The black rhinoceros lives in southern Africa. In half a century, it has seen its population decline from 65,000 individuals to 2,600 today. It is characterized by its two horns positioned on its nose which are the object of all desires. Indeed, this animal is the subject of intense poaching. They are massacred in order to remove their horns which are then transformed into a powder sold at a high price in Asia.
It was to help them and try to preserve the species that the World Bank decided to innovate by launching a "rhino-bond" or "rhino-bond"; an obligation falling within the scope of Wildlife Conservation Bonds. This bond, issued for an amount of 150 million dollars, is intended for investors wishing to intervene in impact finance. The latter can thus take care of their image by communicating on their virtuous investments in the service of wildlife and biodiversity.
The principle of rhino-obligation is simple. The World Bank issues this bond for millions of dollars and then pays the money to the various actors dedicated to the protection of the animal: the associations which fight against poaching and which will thus be able to equip themselves with surveillance equipment or even national parks which will have more means to improve people's living conditions. Not insignificant point, it is the World Bank which will reimburse from its own funds, to the investors, the sums allocated and not the associations.

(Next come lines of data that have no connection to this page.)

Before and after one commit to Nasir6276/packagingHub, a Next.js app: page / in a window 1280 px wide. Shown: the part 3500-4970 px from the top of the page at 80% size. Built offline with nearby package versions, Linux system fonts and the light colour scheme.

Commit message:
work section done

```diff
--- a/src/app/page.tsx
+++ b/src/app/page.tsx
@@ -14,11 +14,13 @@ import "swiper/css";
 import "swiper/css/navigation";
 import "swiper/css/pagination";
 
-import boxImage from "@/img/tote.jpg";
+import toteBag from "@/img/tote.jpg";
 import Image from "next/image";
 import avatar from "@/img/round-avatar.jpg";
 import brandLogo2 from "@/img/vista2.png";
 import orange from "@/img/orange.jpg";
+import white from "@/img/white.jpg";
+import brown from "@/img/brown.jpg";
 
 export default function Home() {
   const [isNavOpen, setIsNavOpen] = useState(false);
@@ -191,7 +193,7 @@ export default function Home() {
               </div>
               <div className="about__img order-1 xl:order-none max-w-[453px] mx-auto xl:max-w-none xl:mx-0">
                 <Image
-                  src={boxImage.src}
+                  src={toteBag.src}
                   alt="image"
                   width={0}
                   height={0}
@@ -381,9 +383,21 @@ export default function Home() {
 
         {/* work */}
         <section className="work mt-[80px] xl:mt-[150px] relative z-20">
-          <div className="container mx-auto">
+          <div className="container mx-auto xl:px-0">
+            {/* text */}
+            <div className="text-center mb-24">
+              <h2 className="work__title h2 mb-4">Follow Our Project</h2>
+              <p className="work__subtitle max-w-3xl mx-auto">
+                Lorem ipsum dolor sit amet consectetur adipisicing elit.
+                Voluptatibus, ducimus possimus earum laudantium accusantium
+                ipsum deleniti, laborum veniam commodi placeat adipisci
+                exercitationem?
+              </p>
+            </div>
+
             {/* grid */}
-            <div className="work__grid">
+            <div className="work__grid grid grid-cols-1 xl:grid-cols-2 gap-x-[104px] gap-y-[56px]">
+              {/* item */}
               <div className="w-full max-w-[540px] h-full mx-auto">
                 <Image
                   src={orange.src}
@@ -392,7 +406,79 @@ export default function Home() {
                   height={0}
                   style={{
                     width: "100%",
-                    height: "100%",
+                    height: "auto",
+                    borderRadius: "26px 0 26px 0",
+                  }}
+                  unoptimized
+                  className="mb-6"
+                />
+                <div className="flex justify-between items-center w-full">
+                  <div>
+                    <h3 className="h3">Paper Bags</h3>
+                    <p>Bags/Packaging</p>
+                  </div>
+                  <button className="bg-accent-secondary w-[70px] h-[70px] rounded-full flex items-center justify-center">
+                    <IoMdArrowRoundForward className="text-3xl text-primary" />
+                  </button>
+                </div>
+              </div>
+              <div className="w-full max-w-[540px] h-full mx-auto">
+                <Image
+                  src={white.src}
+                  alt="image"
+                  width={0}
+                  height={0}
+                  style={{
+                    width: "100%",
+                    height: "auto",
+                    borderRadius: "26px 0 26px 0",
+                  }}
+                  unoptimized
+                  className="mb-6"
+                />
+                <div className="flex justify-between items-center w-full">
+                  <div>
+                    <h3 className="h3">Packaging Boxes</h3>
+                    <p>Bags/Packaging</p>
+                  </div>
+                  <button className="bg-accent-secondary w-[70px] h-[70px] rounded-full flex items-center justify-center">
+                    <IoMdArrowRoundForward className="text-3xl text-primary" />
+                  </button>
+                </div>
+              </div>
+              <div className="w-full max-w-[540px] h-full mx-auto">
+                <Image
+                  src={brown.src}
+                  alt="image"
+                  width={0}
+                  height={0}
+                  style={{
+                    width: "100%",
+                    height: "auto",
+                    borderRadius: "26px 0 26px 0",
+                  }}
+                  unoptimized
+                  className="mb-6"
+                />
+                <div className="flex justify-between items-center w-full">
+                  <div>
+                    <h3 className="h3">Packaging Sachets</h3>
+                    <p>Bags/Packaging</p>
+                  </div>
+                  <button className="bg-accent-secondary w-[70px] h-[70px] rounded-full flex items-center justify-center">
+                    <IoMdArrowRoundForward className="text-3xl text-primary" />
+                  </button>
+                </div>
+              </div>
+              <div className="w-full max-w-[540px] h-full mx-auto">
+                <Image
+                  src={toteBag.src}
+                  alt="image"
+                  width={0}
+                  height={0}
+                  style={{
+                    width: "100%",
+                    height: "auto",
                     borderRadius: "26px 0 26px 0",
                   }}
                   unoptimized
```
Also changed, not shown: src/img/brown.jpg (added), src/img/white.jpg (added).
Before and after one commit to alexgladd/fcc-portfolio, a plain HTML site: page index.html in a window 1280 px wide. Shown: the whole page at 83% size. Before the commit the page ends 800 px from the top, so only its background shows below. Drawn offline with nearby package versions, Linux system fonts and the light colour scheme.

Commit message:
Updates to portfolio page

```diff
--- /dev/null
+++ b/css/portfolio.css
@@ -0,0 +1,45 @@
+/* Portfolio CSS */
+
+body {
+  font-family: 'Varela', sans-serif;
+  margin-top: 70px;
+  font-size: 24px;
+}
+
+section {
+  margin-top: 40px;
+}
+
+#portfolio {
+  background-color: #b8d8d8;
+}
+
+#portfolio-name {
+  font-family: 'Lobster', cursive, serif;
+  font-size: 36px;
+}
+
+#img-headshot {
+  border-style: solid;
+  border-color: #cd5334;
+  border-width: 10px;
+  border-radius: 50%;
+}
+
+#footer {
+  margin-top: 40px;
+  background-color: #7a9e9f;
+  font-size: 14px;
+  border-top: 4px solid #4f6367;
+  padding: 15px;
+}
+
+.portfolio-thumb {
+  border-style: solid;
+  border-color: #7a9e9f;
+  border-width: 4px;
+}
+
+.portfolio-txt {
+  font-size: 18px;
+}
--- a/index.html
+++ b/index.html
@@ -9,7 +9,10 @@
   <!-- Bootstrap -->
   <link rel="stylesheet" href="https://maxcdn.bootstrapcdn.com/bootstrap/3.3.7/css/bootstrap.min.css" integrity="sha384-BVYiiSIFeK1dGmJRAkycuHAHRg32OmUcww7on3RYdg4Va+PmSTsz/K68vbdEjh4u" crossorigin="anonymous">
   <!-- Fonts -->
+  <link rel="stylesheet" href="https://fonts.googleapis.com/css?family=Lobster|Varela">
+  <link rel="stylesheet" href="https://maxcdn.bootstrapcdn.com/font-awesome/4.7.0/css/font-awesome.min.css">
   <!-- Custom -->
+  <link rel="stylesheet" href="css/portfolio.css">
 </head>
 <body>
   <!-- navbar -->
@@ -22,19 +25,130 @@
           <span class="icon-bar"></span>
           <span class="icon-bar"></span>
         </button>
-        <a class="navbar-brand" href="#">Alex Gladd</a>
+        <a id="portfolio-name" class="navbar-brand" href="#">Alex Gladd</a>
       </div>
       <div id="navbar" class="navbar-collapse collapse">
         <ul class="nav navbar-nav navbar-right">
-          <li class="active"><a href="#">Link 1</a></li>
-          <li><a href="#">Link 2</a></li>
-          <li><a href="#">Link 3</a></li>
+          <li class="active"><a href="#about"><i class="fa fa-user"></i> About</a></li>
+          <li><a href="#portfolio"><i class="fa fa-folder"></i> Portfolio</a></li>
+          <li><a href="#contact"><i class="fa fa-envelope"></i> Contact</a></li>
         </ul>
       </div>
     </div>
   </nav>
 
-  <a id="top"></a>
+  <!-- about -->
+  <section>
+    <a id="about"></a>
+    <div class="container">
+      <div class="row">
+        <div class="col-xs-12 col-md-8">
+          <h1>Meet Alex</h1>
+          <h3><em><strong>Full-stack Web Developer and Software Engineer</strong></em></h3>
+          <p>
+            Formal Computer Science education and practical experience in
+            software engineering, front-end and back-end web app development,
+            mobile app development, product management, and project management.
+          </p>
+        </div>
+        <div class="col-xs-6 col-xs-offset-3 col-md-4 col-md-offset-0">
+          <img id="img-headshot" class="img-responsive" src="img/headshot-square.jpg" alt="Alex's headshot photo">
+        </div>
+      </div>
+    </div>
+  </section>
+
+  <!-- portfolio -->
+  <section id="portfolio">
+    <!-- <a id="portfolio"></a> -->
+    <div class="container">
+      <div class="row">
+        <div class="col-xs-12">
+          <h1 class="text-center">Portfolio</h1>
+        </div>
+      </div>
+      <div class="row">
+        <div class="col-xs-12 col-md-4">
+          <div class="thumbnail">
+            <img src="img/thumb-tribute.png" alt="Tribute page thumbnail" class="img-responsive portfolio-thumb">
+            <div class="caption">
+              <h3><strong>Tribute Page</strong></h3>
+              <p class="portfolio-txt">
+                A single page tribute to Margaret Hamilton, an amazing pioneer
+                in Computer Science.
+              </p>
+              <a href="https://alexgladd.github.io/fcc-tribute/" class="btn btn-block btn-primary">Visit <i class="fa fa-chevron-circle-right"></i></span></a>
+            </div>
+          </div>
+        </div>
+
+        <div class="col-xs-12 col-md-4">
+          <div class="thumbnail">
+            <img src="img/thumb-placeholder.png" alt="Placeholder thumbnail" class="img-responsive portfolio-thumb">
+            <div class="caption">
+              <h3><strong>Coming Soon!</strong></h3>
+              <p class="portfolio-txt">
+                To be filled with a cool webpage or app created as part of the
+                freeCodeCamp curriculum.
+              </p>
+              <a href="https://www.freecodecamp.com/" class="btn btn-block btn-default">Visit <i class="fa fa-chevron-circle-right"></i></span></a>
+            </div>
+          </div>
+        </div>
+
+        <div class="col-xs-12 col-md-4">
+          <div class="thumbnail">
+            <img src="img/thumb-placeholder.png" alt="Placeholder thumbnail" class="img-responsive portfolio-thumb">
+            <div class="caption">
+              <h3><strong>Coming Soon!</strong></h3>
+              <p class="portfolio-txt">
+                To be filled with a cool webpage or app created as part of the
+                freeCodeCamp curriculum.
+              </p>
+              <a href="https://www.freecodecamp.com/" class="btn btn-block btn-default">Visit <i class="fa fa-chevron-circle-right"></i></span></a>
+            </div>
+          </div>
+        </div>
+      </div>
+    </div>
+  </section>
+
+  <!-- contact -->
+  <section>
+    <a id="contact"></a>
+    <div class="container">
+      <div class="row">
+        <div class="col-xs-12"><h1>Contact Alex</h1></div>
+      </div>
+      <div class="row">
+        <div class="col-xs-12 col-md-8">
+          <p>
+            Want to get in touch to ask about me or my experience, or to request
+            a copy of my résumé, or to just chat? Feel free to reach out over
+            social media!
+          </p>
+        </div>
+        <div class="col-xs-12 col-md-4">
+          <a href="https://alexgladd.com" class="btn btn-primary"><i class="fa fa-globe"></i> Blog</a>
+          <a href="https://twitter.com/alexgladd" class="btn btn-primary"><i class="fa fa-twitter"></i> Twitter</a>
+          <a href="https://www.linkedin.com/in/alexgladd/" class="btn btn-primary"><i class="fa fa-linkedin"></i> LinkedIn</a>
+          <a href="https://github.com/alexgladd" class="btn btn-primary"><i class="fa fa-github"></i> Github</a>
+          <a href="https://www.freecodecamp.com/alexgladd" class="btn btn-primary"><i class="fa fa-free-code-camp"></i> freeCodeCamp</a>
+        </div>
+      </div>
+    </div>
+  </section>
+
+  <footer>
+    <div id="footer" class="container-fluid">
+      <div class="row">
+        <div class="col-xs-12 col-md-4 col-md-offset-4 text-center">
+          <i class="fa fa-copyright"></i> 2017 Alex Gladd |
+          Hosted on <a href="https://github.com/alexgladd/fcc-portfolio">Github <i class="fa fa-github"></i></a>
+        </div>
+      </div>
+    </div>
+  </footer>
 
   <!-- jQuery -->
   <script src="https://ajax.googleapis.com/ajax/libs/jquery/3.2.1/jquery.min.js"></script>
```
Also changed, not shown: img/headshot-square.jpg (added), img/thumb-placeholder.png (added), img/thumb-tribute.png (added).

Objective set by the World Bank: if the population of the black rhinoceros increases by 4% per year, then investors will be able to share 14 million dollars paid by the Global Environment Fund. On the other hand, if the population stagnates, they will simply recover their stakes.
Even if the performance of such a bond is not amazing, since it displays a yield of 1.5% per year, it does, however, offer security. It is rated triple AAA with almost zero risk of default. In addition to this, the World Bank has decided, in order to guarantee the success of its bond, to offer a reduction of 5% of its purchase price, thus improving its yield a little more.
Here is a fine example of what global finance can do when it decides to put its power at the service of nature and the environment. Even if it took a long time for the World Bank to develop its rhinobond, let's hope that this financial innovation will be followed by many others.